“I tell my anglers to bring a pair of Smith Low-Light Ignitors,” he says. “When the clouds roll over, you are still allowing in mega light and get great contrast with fish against the bottom.”

On the other end is Captain John Mauser, who hunts redfish in the often-murky waters of inshore North Carolina. He recommends his clients bring rose-tinted glasses, and not just because he’s an optimist.

“It’s just like how orange shooting glasses help a shooter focus on an orange clay against a blue sky,” he says. “Redfish visually pop against the dark bottom.”


Each major manufacturer offers a staggering variety of frame styles, and not all lens colors are available in all styles. Start at your local shop, and ignore lens colors at first—try on frames until you determine which ones fit your face. Each frame has a different size/fit, rather than each style being available in multiple sizes.

When you’re spending this much money on glasses, it’s understandable that you want them to look good. But avoid trendy styles like aviators or any with square frame shapes that leave your periphery unprotected and allow glittery glare to leak in at the edge of your vision. Stick with frames that have large coverage, wrap your face, and have thick temples to block any sideways light but still allow some ventilation to avoid fogging. They should be lightweight, not touch your eyelashes, not pinch or hurt your nose or ears, and stay on your head at all angles.

Once you know what size you need, filter those models by lens color. Ask the salesperson if you can step outside with a few colors to get a better sense of how they look and feel to your eyes. If you’re really lucky and there’s a river or pond near the shop, see which ones seem to best help you resolve details of the bottom. Keep in mind that the angle of the sun can impact how much glare exists and how well it can be filtered.

Eventually, you’ll find a nice bite-sized selection of options—though the shop might not have them in stock.
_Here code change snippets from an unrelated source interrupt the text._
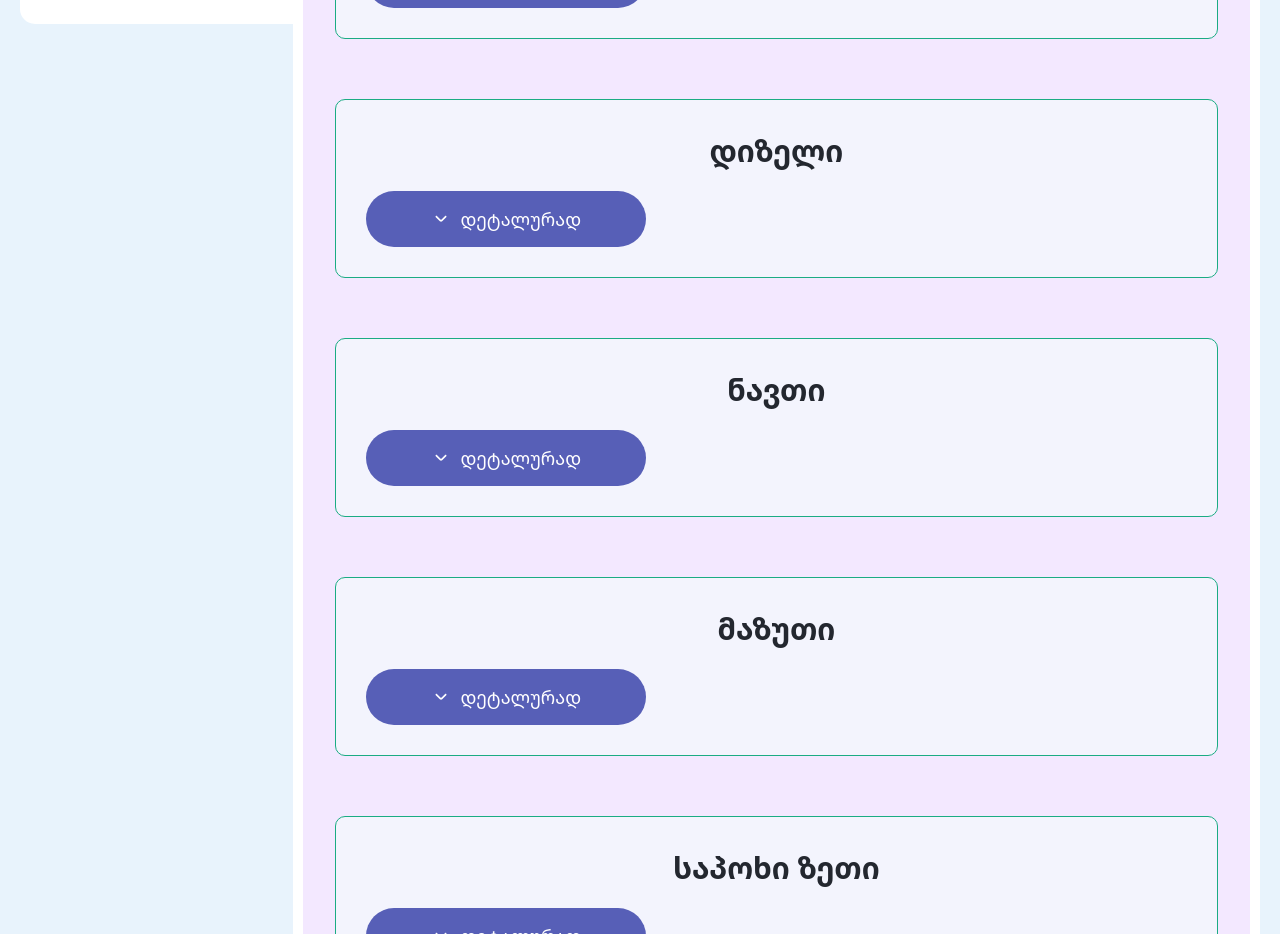
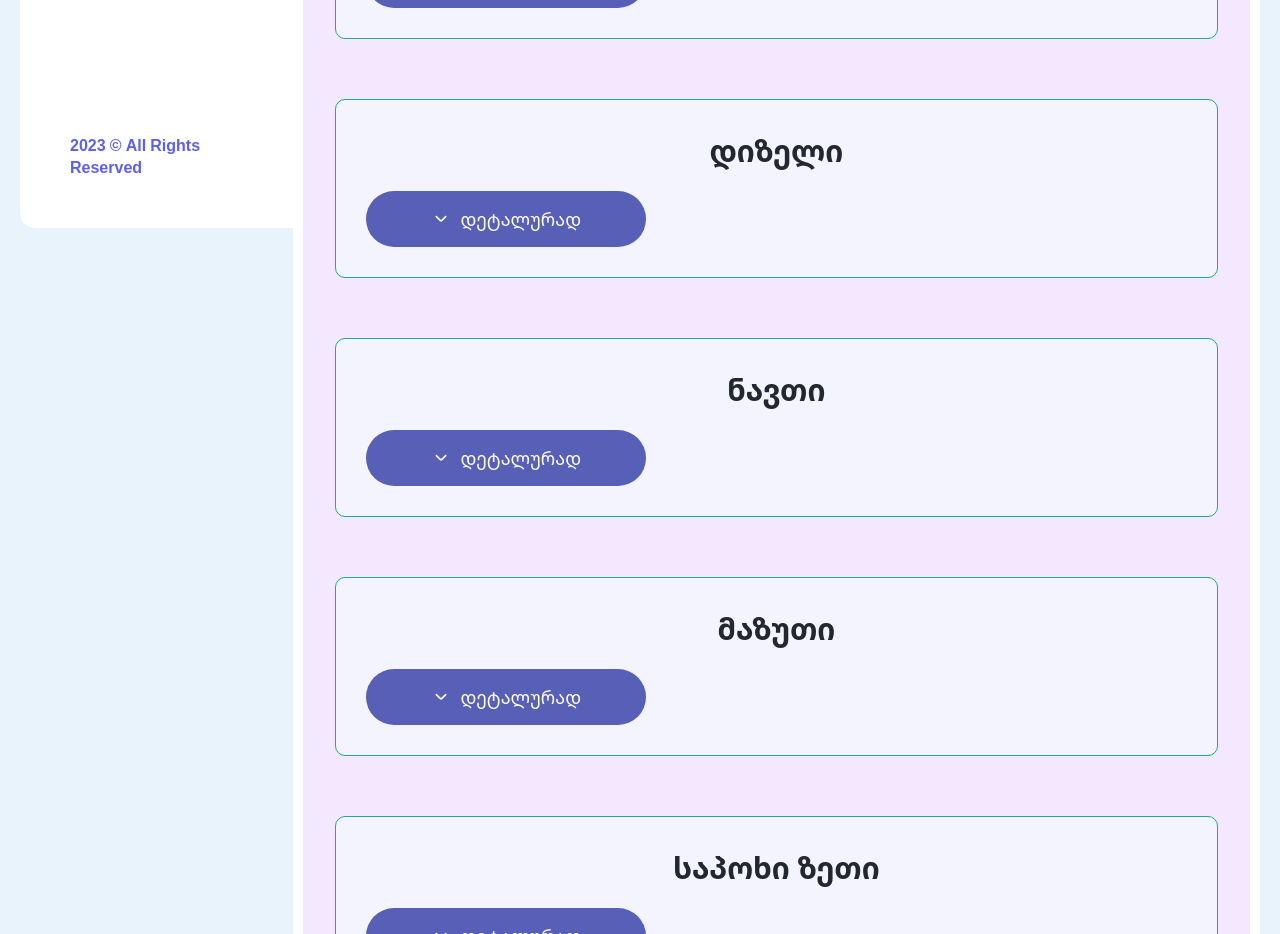
Before and after one commit to irakli85/Oil-Dashboard, a React (Vite) app: page /wastage in a window 1280 px wide. Shown: the part 1140-2074 px from the top of the page. Built offline with nearby package versions, Linux system fonts and the light colour scheme.

Commit message:
first commit

```diff
--- a/src/components/Navigation.jsx
+++ b/src/components/Navigation.jsx
@@ -1,5 +1,5 @@
 import React, { useState } from 'react'
-import { DashDivSty, DashPsty, LinkSty, NavDivSty, NavP, NavCont } from '../styledComponents/StyledComponents'
+import { DashDivSty, DashPsty, LinkSty, NavDivSty, NavP, NavCont, CopyRight } from '../styledComponents/StyledComponents'
 import { motion } from 'framer-motion';
 
 
@@ -171,6 +171,7 @@ const Navigation = () => {
             </motion.div>
         </NavDivSty>
         <SvgWorld/>
+        <CopyRight>2023 © All Rights Reserved </CopyRight>
     </NavCont>
   )
 }
--- a/src/styledComponents/StyledComponents.jsx
+++ b/src/styledComponents/StyledComponents.jsx
@@ -209,3 +209,11 @@ export const NavCont = styled.div`
     flex-direction: column;
     gap: 10rem;
 `
+
+export const CopyRight = styled.p`
+    margin: 3rem;
+    font-size: 1.6rem;
+    font-weight: 600;
+    color: #5D5FEF;
+    cursor: pointer;
+`
```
There are just so many possible combinations, and very few fly shops are able carry anything close to a full lineup.

Resist the temptation to buy an on-hand pair of glasses in a frame or lens color that’s not exactly right. Instead, have the shop order the right ones in. You’ll be glad you did when you put them on and truly see your home water for the first time.